For van Heugten, Lei and Jeffrey are emblematic of a generational dynamic where unemployed men lacked the direction needed to push their own children to find careers. Developed from Peek and van Heugten’s observations and anecdotes about paternal relationships, the director describes Lei as the ‘’immoral father’’ who lacks social skills, whilst Jeffrey, having become a quasi-parent to his own father, has become amoral, such that ‘’he doesn’t know what’s right or wrong.’’ In a pivotal scene in the film, we see just how far Jeffrey has strayed from any sense of a moral code, valuing the acquisition of wealth above all else.

Finding the right actor to convey Lei’s depth of feeling was essential to the success of the film, and for this van Heugten consulted a casting agent with the intention to ‘’find somebody who feels deeply, emotionally invested in the story.’’ Eventually discovering Slegers, the director describes how the actor was intensely connected to the character and could relate Lei to his own life experiences. Slegers commitment to the role is apparent in his raw, natural performance as Lei, showing with skill the way a seemingly child-like father eventually realises the necessity of protecting his son.

With Gluckauf, van Heugten has successfully realised a vision of Limburg that is at once beautiful and barren, where Vester’s country estate – seen gloriously illuminated at sunset – is symbolic of a pastoral life that is now more hell than heaven and the burden of paternal expectation inescapable.

Originally published in the Daily Tiger, 22 January 2015. Re-published here courtesy of International Film Festival Rotterdam.

Returned from Rotterdam: IFFR 2015
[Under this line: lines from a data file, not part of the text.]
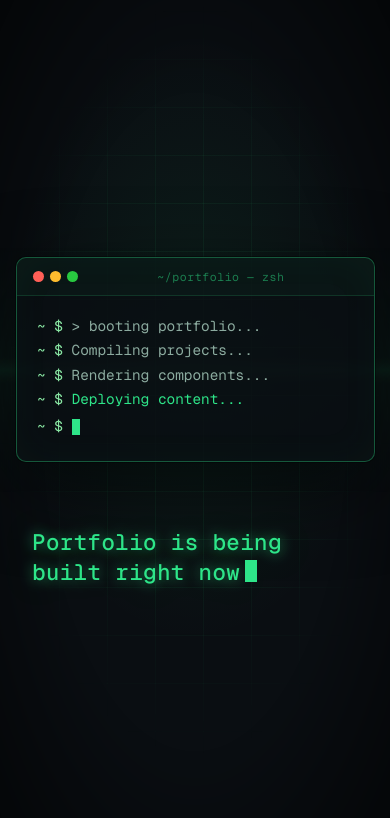
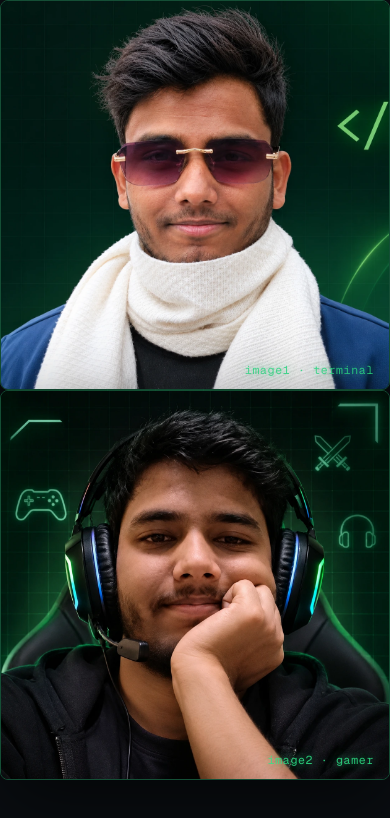
Before and after one commit to dialga-cmd/portfolio, a Next.js app: page / in a window 390 px wide. Shown: the top 818 px of the page. Built offline with nearby package versions, Linux system fonts and the light colour scheme.

Commit message:
Hero with dual images, flying terminal code, morphing cursor reveal with gamer theme

```diff
--- a/app/page.module.css
+++ b/app/page.module.css
@@ -3,21 +3,18 @@
   min-height: 100vh;
   display: flex;
   flex-direction: column;
-  align-items: center;
-  justify-content: center;
-  gap: 4rem;
-  padding: 2rem;
+  overflow-x: hidden;
   background:
-    radial-gradient(ellipse 80% 60% at 50% 40%, rgba(46, 229, 137, 0.08), transparent 60%),
+    radial-gradient(ellipse 80% 60% at 50% 40%, rgba(46, 229, 137, 0.07), transparent 60%),
     #0a0e12;
-  overflow: hidden;
   font-family: var(--font-geist-mono), monospace;
 }
 
-/* ---- animated grid backdrop ---- */
+/* ---------- animated grid backdrop ---------- */
 .grid {
-  position: absolute;
+  position: fixed;
   inset: 0;
+  z-index: 0;
   background-image:
     linear-gradient(rgba(46, 229, 137, 0.07) 1px, transparent 1px),
     linear-gradient(90deg, rgba(46, 229, 137, 0.07) 1px, transparent 1px);
@@ -41,123 +38,37 @@
   }
 }
 
-/* ---- moving scanline ---- */
-.scanline {
-  position: absolute;
-  inset-inline: 0;
-  top: -20%;
-  height: 30%;
-  background: linear-gradient(
-    to bottom,
-    transparent,
-    rgba(46, 229, 137, 0.05) 45%,
-    rgba(46, 229, 137, 0.12) 50%,
-    rgba(46, 229, 137, 0.05) 55%,
-    transparent
-  );
-  animation: scan 7s ease-in-out infinite;
+/* ---------- flying terminal code canvas ---------- */
+.codeCanvas {
+  position: fixed;
+  inset: 0;
+  z-index: 1;
   pointer-events: none;
 }
 
-@keyframes scan {
-  0%,
-  100% {
-    transform: translateY(0);
-  }
-  50% {
-    transform: translateY(420%);
-  }
+/* ---------- image blocks ---------- */
+.imageBlock,
+.imageBlock2 {
+  position: relative;
+  z-index: 2;
+  width: 100%;
+  aspect-ratio: 1 / 1;
+  max-width: 620px;
+  margin: 0 auto;
 }
 
-/* ---- subtle vignette ---- */
-.vignette {
-  position: absolute;
-  inset: 0;
-  background: radial-gradient(ellipse at center, transparent 55%, rgba(0, 0, 0, 0.55));
-  pointer-events: none;
+.imageBlock {
+  animation: blockIn 0.8s ease-out both;
 }
 
-/* ---- terminal window ---- */
-.terminal {
-  position: relative;
-  width: min(640px, 92vw);
-  border: 1px solid rgba(46, 229, 137, 0.35);
-  border-radius: 10px;
-  background: rgba(10, 14, 18, 0.85);
-  box-shadow:
-    0 0 0 1px rgba(0, 0, 0, 0.4),
-    0 24px 80px rgba(0, 0, 0, 0.6),
-    inset 0 0 40px rgba(46, 229, 137, 0.04);
-  overflow: hidden;
-  animation: terminalIn 0.6s ease-out both;
+.imageBlock2 {
+  animation: blockIn 0.8s ease-out 0.2s both;
 }
 
-@keyframes terminalIn {
+@keyframes blockIn {
   from {
     opacity: 0;
-    transform: translateY(12px) scale(0.985);
-  }
-  to {
-    opacity: 1;
-    transform: translateY(0) scale(1);
-  }
-}
-
-.titlebar {
-  display: flex;
-  align-items: center;
-  gap: 6px;
-  padding: 0.7rem 1rem;
-  border-bottom: 1px solid rgba(46, 229, 137, 0.15);
-  background: rgba(46, 229, 137, 0.03);
-}
-
-.dot {
-  width: 11px;
-  height: 11px;
-  border-radius: 50%;
-}
-
-.dot[data-color="red"] {
-  background: #ff5f57;
-}
-
-.dot[data-color="yellow"] {
-  background: #febc2e;
-}
-
-.dot[data-color="green"] {
-  background: #28c840;
-}
-
-.title {
-  margin-left: auto;
-  margin-right: auto;
-  font-size: 0.72rem;
-  color: rgba(46, 229, 137, 0.5);
-  letter-spacing: 0.05em;
-}
-
-.body {
-  padding: 1.1rem 1.25rem 1.4rem;
-  font-size: 0.9rem;
-  line-height: 1.7;
-}
-
-.line,
-.lineActive {
-  color: rgba(210, 255, 235, 0.65);
-  animation: lineFade 0.4s ease-out both;
-}
-
-.lineActive {
-  color: #2ee589;
-}
-
-@keyframes lineFade {
-  from {
-    opacity: 0;
-    transform: translateY(4px);
+    transform: translateY(16px);
   }
   to {
     opacity: 1;
@@ -165,62 +76,38 @@
   }
 }
 
-.prompt {
-  color: #89e6a3;
+.imageBlock img,
+.imageBlock2 img {
+  object-fit: cover;
+  object-position: center;
+  border: 1px solid rgba(46, 229, 137, 0.3);
+  border-radius: 8px;
+  box-shadow:
+    0 24px 80px rgba(0, 0, 0, 0.6),
+    inset 0 0 60px rgba(0, 0, 0, 0.35);
 }
 
-.cursorLine {
-  margin-top: 0.15rem;
+.image1Label,
+.image2Label {
+  position: absolute;
+  bottom: 0.8rem;
+  right: 1rem;
+  z-index: 3;
+  font-size: 0.72rem;
+  letter-spacing: 0.06em;
+  color: rgba(46, 229, 137, 0.85);
+  text-shadow: 0 0 8px rgba(46, 229, 137, 0.6);
 }
 
-.cursor {
-  display: inline-block;
-  width: 0.6em;
-  height: 1.1em;
-  vertical-align: text-bottom;
-  background: #2ee589;
-  animation: blink 1.06s steps(1) infinite;
+/* ---------- morphing blob (cursor reveal ring) ---------- */
+.blob {
+  position: fixed;
+  left: -9999px;
+  top: -9999px;
+  width: 520px;
+  height: 520px;
+  z-index: 4;
+  pointer-events: none;
+  overflow: visible;
+  transition: none;
 }
-
-@keyframes blink {
-  50% {
-    opacity: 0;
-  }
-}
-
-/* ---- heading ---- */
-.heading {
-  position: relative;
-  font-size: clamp(1.4rem, 4vw, 2.2rem);
-  font-weight: 500;
-  letter-spacing: 0.02em;
-  color: #2ee589;
-  text-shadow:
-    0 0 12px rgba(46, 229, 137, 0.55),
-    0 0 40px rgba(46, 229, 137, 0.25);
-  animation: glowPulse 3s ease-in-out infinite;
-}
-
-.headingCursor {
-  display: inline-block;
-  width: 0.55em;
-  height: 1em;
-  margin-left: 0.2em;
-  vertical-align: -0.12em;
-  background: #2ee589;
-  animation: blink 1.06s steps(1) infinite;
-}
-
-@keyframes glowPulse {
-  0%,
-  100% {
-    text-shadow:
-      0 0 12px rgba(46, 229, 137, 0.55),
-      0 0 40px rgba(46, 229, 137, 0.25);
-  }
-  50% {
-    text-shadow:
-      0 0 20px rgba(46, 229, 137, 0.85),
-      0 0 60px rgba(46, 229, 137, 0.4);
-  }
-}
--- a/app/page.tsx
+++ b/app/page.tsx
@@ -1,69 +1,294 @@
 "use client";
 
-import { useEffect, useState } from "react";
+import { useEffect, useRef } from "react";
+import NextImage from "next/image";
 import styles from "./page.module.css";
 
-const MESSAGES = [
-  "Portfolio is being built right now",
-  "Compiling projects...",
-  "Rendering components...",
-  "Deploying content...",
-  "Almost there...",
-];
+const RING = 520; // SVG viewBox size; outer radius 260
+const REVEAL_RADIUS = 260;
+
+/* ================= flying terminal code ================= */
+
+interface Particle {
+  text: string;
+  x: number;
+  y: number;
+  speed: number;
+  size: number;
+  opacity: number;
+  drift: number;
+}
+
+const GLYPHS = ["</>", "{ }", "01", "++", "==", ";;", "fn", "=>", "0xFF", "#!", "0b1", "let"];
+
+function randomParticle(w: number, h: number): Particle {
+  return {
+    text: GLYPHS[Math.floor(Math.random() * GLYPHS.length)],
+    x: Math.random() * w,
+    y: Math.random() * h,
+    speed: 0.35 + Math.random() * 1.1,
+    size: 10 + Math.random() * 14,
+    opacity: 0.2 + Math.random() * 0.5,
+    drift: (Math.random() - 0.5) * 0.5,
+  };
+}
+
+/* ================= gamer field (orbiting symbols + stars) ================= */
+
+interface OrbitGlyph {
+  text: string;
+  radius: number;
+  angle: number;
+  speed: number;
+  size: number;
+  phase: number;
+}
+
+function makeGamerField(): {
+  glyphs: OrbitGlyph[];
+  stars: { x: number; y: number; p: number }[];
+} {
+  const set = ["⬢", "▲", "✦", "♥", "▣", "◉", "⬡", "✚", "⚡", "»"];
+  const glyphs = Array.from({ length: 26 }, (): OrbitGlyph => ({
+    text: set[Math.floor(Math.random() * set.length)],
+    radius: 0.12 + Math.random() * 0.85,
+    angle: Math.random() * Math.PI * 2,
+    speed: 0.15 + Math.random() * 0.4,
+    size: 10 + Math.random() * 10,
+    phase: Math.random() * Math.PI * 2,
+  }));
+  const stars = Array.from({ length: 40 }, () => ({
+    x: Math.random(),
+    y: Math.random(),
+    p: Math.random() * Math.PI * 2,
+  }));
+  return { glyphs, stars };
+}
+
+/* ================= morphing blob ================= */
+
+const B = 18;
+
+function randomShape() {
+  return {
+    control: Array.from({ length: B }, () => 0.5 + Math.random() * 0.6),
+    phase: Array.from({ length: B }, () => Math.random() * Math.PI * 2),
+    amp: Array.from({ length: B }, () => 0.08 + Math.random() * 0.22),
+  };
+}
+
+function catmullRing(points: { x: number; y: number }[]): string {
+  const n = points.length;
+  let d = `M ${points[0].x.toFixed(2)} ${points[0].y.toFixed(2)}`;
+  for (let i = 0; i < n; i++) {
+    const p0 = points[(i - 1 + n) % n];
+    const p1 = points[i];
+    const p2 = points[(i + 1) % n];
+    const p3 = points[(i + 2) % n];
+    const c1x = p1.x + (p2.x - p0.x) / 6;
+    const c1y = p1.y + (p2.y - p0.y) / 6;
+    const c2x = p2.x - (p3.x - p1.x) / 6;
+    const c2y = p2.y - (p3.y - p1.y) / 6;
+    d += ` C ${c1x.toFixed(2)} ${c1y.toFixed(2)}, ${c2x.toFixed(2)} ${c2y.toFixed(2)}, ${p2.x.toFixed(2)} ${p2.y.toFixed(2)}`;
+  }
+  return d + " Z";
+}
+
+function blobPath(
+  shape: { control: number[]; phase: number[]; amp: number[] },
+  radius: number,
+  time: number,
+  smoothing: number[]
+): string {
+  const pts = smoothing.map((v, i) => {
+    const goal =
+      radius * shape.control[i] * (1 + shape.amp[i] * Math.sin(time * 1.2 + shape.phase[i]));
+    return v + (goal - v) * 0.08;
+  });
+  const ring = pts.map((r, i) => {
+    const a = (i / B) * Math.PI * 2;
+    return { x: 260 + r * Math.cos(a), y: 260 + r * Math.sin(a) };
+  });
+  return catmullRing(ring);
+}
+
+/* ================= component ================= */
 
 export default function Home() {
-  const [lines, setLines] = useState<string[]>(["> booting portfolio..."]);
-  const [blink, setBlink] = useState(true);
+  const canvasRef = useRef<HTMLCanvasElement | null>(null);
+  const blobRef = useRef<SVGSVGElement | null>(null);
 
   useEffect(() => {
-    let i = 0;
-    const timer = setInterval(() => {
-      i += 1;
-      setLines((prev) => [...prev.slice(-5), MESSAGES[i % MESSAGES.length]]);
-    }, 1400);
+    const canvas = canvasRef.current;
+    const svg = blobRef.current;
+    if (!canvas || !svg) return;
 
-    const blinkTimer = setInterval(
-      () => setBlink((b) => !b),
-      530
+    const ctx = canvas.getContext("2d");
+    if (!ctx) return;
+
+    const dpr = Math.min(window.devicePixelRatio || 1, 2);
+
+    const parts: Particle[] = Array.from({ length: 34 }, () =>
+      randomParticle(window.innerWidth, window.innerHeight)
     );
+    const field = makeGamerField();
+
+    const nativeImage = new Image();
+    let img2Ready = false;
+    nativeImage.src = "/image2.webp";
+    nativeImage.decoding = "async";
+    nativeImage.onload = () => {
+      img2Ready = true;
+    };
+
+    const smoothing = Array.from({ length: B }, () => 200 + Math.random() * 60);
+    let target = randomShape();
+    const swapTimer = setInterval(() => {
+      target = randomShape();
+    }, 1000);
+
+    const path = svg.querySelector("path");
+    const pointer = { x: -RING, y: -RING };
+    const smooth = { x: window.innerWidth / 2, y: window.innerHeight / 2 };
+
+    const onMove = (cx: number, cy: number) => {
+      pointer.x = cx;
+      pointer.y = cy;
+    };
+    const onMouse = (e: MouseEvent) => onMove(e.clientX, e.clientY);
+    const onTouch = (e: TouchEvent) => {
+      const t = e.touches[0];
+      if (t) onMove(t.clientX, t.clientY);
+    };
+    window.addEventListener("mousemove", onMouse);
+    window.addEventListener("touchmove", onTouch, { passive: true });
+
+    const resize = () => {
+      canvas.width = window.innerWidth * dpr;
+      canvas.height = window.innerHeight * dpr;
+      canvas.style.width = `${window.innerWidth}px`;
+      canvas.style.height = `${window.innerHeight}px`;
+      ctx.setTransform(dpr, 0, 0, dpr, 0, 0);
+    };
+    resize();
+    window.addEventListener("resize", resize);
+
+    const start = performance.now();
+    let raf = 0;
+
+    const frame = (now: number) => {
+      const t = (now - start) / 1000;
+      const w = window.innerWidth;
+      const h = window.innerHeight;
+
+      smooth.x += (pointer.x - smooth.x) * 0.18;
+      smooth.y += (pointer.y - smooth.y) * 0.18;
+
+      /* clear + flying symbols (background layer, visible everywhere) */
+      ctx.clearRect(0, 0, w, h);
+      ctx.textBaseline = "top";
+      for (const p of parts) {
+        p.y -= p.speed;
+        p.x += p.drift;
+        if (p.y < -30) Object.assign(p, randomParticle(w, h));
+        if (p.x < -80) p.x = w + 60;
+        if (p.x > w + 80) p.x = -60;
+        ctx.globalAlpha = p.opacity;
+        ctx.font = `${p.size}px monospace`;
+        ctx.fillStyle = "#2ee589";
+        ctx.fillText(p.text, p.x, p.y);
+      }
+      ctx.globalAlpha = 1;
+
+      /* morphing blob geometry */
+      for (let i = 0; i < B; i++)
+        smoothing[i] += (target.control[i] * REVEAL_RADIUS - smoothing[i]) * 0.06;
+      path?.setAttribute("d", blobPath(target, REVEAL_RADIUS, t, smoothing));
+      svg.style.left = `${smooth.x - RING / 2}px`;
+      svg.style.top = `${smooth.y - RING / 2}px`;
+
+      /* reveal: clip to the blob's inner circle, draw image2 */
+      const cx = smooth.x;
+      const cy = smooth.y;
+      if (img2Ready) {
+        ctx.save();
+        ctx.beginPath();
+        ctx.arc(cx, cy, REVEAL_RADIUS * 0.95, 0, Math.PI * 2);
+        ctx.clip();
+        const scale = Math.max(
+          (REVEAL_RADIUS * 2.4) / nativeImage.naturalWidth,
+          (REVEAL_RADIUS * 2.4) / nativeImage.naturalHeight
+        );
+        const iw = nativeImage.naturalWidth * scale;
+        const ih = nativeImage.naturalHeight * scale;
+        ctx.drawImage(nativeImage, cx - iw / 2, cy - ih / 2, iw, ih);
+        /* gamer field inside the circle */
+        const fsize = REVEAL_RADIUS * 1.4;
+        for (const s of field.stars) {
+          const sx = cx - fsize / 2 + s.x * fsize;
+          const sy = cy - fsize / 2 + s.y * fsize;
+          ctx.globalAlpha = 0.2 + 0.4 * (0.5 + 0.5 * Math.sin(t * 2 + s.p));
+          ctx.fillStyle = "#2ee589";
+          ctx.beginPath();
+          ctx.arc(sx, sy, 1.4, 0, Math.PI * 2);
+          ctx.fill();
+        }
+        ctx.globalAlpha = 0.6;
+        ctx.fillStyle = "#7dffc4";
+        for (const g of field.glyphs) {
+          const ang = g.angle + t * g.speed;
+          const rr = g.radius * (fsize / 2 - 8);
+          const gx = cx + Math.cos(ang) * rr;
+          const gy = cy + Math.sin(ang) * rr * 0.6;
+          ctx.font = `${g.size}px monospace`;
+          ctx.fillText(g.text, gx - g.size / 2, gy - g.size / 2);
+        }
+        ctx.globalAlpha = 1;
+        ctx.restore();
+      }
+
+      raf = requestAnimationFrame(frame);
+    };
+    raf = requestAnimationFrame(frame);
 
     return () => {
-      clearInterval(timer);
-      clearInterval(blinkTimer);
+      cancelAnimationFrame(raf);
+      clearInterval(swapTimer);
+      window.removeEventListener("resize", resize);
+      window.removeEventListener("mousemove", onMouse);
+      window.removeEventListener("touchmove", onTouch);
     };
   }, []);
 
   return (
     <main className={styles.page}>
       <div className={styles.grid} aria-hidden="true" />
-      <div className={styles.scanline} aria-hidden="true" />
-      <div className={styles.vignette} aria-hidden="true" />
+      <canvas ref={canvasRef} className={styles.codeCanvas} aria-hidden="true" />
 
-      <section className={styles.terminal}>
-        <header className={styles.titlebar}>
-          <span className={styles.dot} data-color="red" />
-          <span className={styles.dot} data-color="yellow" />
-          <span className={styles.dot} data-color="green" />
-          <span className={styles.title}>~/portfolio — zsh</span>
-        </header>
+      <figure className={styles.imageBlock}>
+        <NextImage src="/image1.webp" alt="Portrait" fill sizes="100vw" style={{ objectFit: "cover" }} />
+        <figcaption className={styles.image1Label}>image1 · terminal</figcaption>
+      </figure>
 
-        <div className={styles.body}>
-          {lines.map((line, idx) => (
-            <p key={idx} className={idx === lines.length - 1 ? styles.lineActive : styles.line}>
-              <span className={styles.prompt}>~ $</span> {line}
-            </p>
-          ))}
-          <p className={styles.cursorLine} aria-hidden={!blink}>
-            <span className={styles.prompt}>~ $</span>{" "}
-            <span className={styles.cursor} />
-          </p>
-        </div>
-      </section>
+      <svg ref={blobRef} className={styles.blob} viewBox={`0 0 ${RING} ${RING}`} aria-hidden="true">
+        <path
+          fill="none"
+          stroke="rgba(46,229,137,0.9)"
+          strokeWidth="2.5"
+          style={{ filter: "drop-shadow(0 0 8px rgba(46,229,137,0.8))" }}
+        />
+        <path
+          fill="none"
+          stroke="rgba(46,229,137,0.25)"
+          strokeWidth="6"
+          style={{ filter: "drop-shadow(0 0 14px rgba(46,229,137,0.4))" }}
+        />
+      </svg>
 
-      <h1 className={styles.heading}>
-        Portfolio is being built right now
-        <span className={styles.headingCursor} aria-hidden="true" />
-      </h1>
+      <figure className={styles.imageBlock2}>
+        <NextImage src="/image2.webp" alt="Gamer setup" fill sizes="100vw" style={{ objectFit: "cover" }} />
+        <figcaption className={styles.image2Label}>image2 · gamer</figcaption>
+      </figure>
     </main>
   );
 }
```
The end of January saw this intrepid reporter attend International Film Festival Rotterdam (21 Jan – 1 Feb) for the first time, where I was selected to take part in their Trainee Programme for Young Film Critics, alongside Tina Poglajen, Rueben Demasure and Oris Aigbokhaevbolo. Whilst there, I contributed preview/interviews for the festival’s newspaper, The Daily Tiger, sat on the FIPRESCI jury (where me and my fellow trainees had one, collective vote) awarding the prize to the best film in the Bright Futures strand, and had the pleasure of ‘expert meetings’ with established critics and editors, Clarence Tsui (The Hollywood Reporter), Wendy Mitchell (Screen International) and Jay Weissberg (Variety).

I also managed to see thirty-one films in total, write three reviews for CineVue, and one focused report on the strand Signals: WTF?! for the forthcoming edition of Little White Lies. I got very little sleep, learned at lot and met some truly fantastic people.

Solos by Joanna Lombardi
Solos by Joanna Lombardi

Highlights from the programme were Ana Lungu’s Self Portrait of a Dutiful Daughter, a thoughtful, witty piece looking at the ‘late’ coming of age of a young woman inheriting her parents apartment, that exposes the learned behaviours that oppress her. Solos by Joanna Lombardi examined the financial and cultural restrictions on distributing exactly the kind of films that IFFR celebrates, following four friends as they attempt to attract audiences to independent film screenings in rural Peru. With improvised dialogue, the relationship between the friends emerges gradually, and their endeavour becomes ever more absurd, as audiences shift from one to zero. Lombardi’s steadfast refusal to abide by any cinematic rules is admirable, and though the audience for her films may be a small as her characters’, I hope to see more of her work in the future. Finally, Isabelle Tollenaere’s Battles, which was awarded with the FIPRESCI prize, was a carefully edited, episodic piece, exposing the military in Belgium, Albania and Russia, as more useful as a source of social propaganda than a means of defence. Three talented directors that are definitely worth looking out for.

I’ll be posting each of my Daily Tiger pieces here on the site, courtesy of IFFR’s DT editors, Nick Cunningham and Lot Piscaer.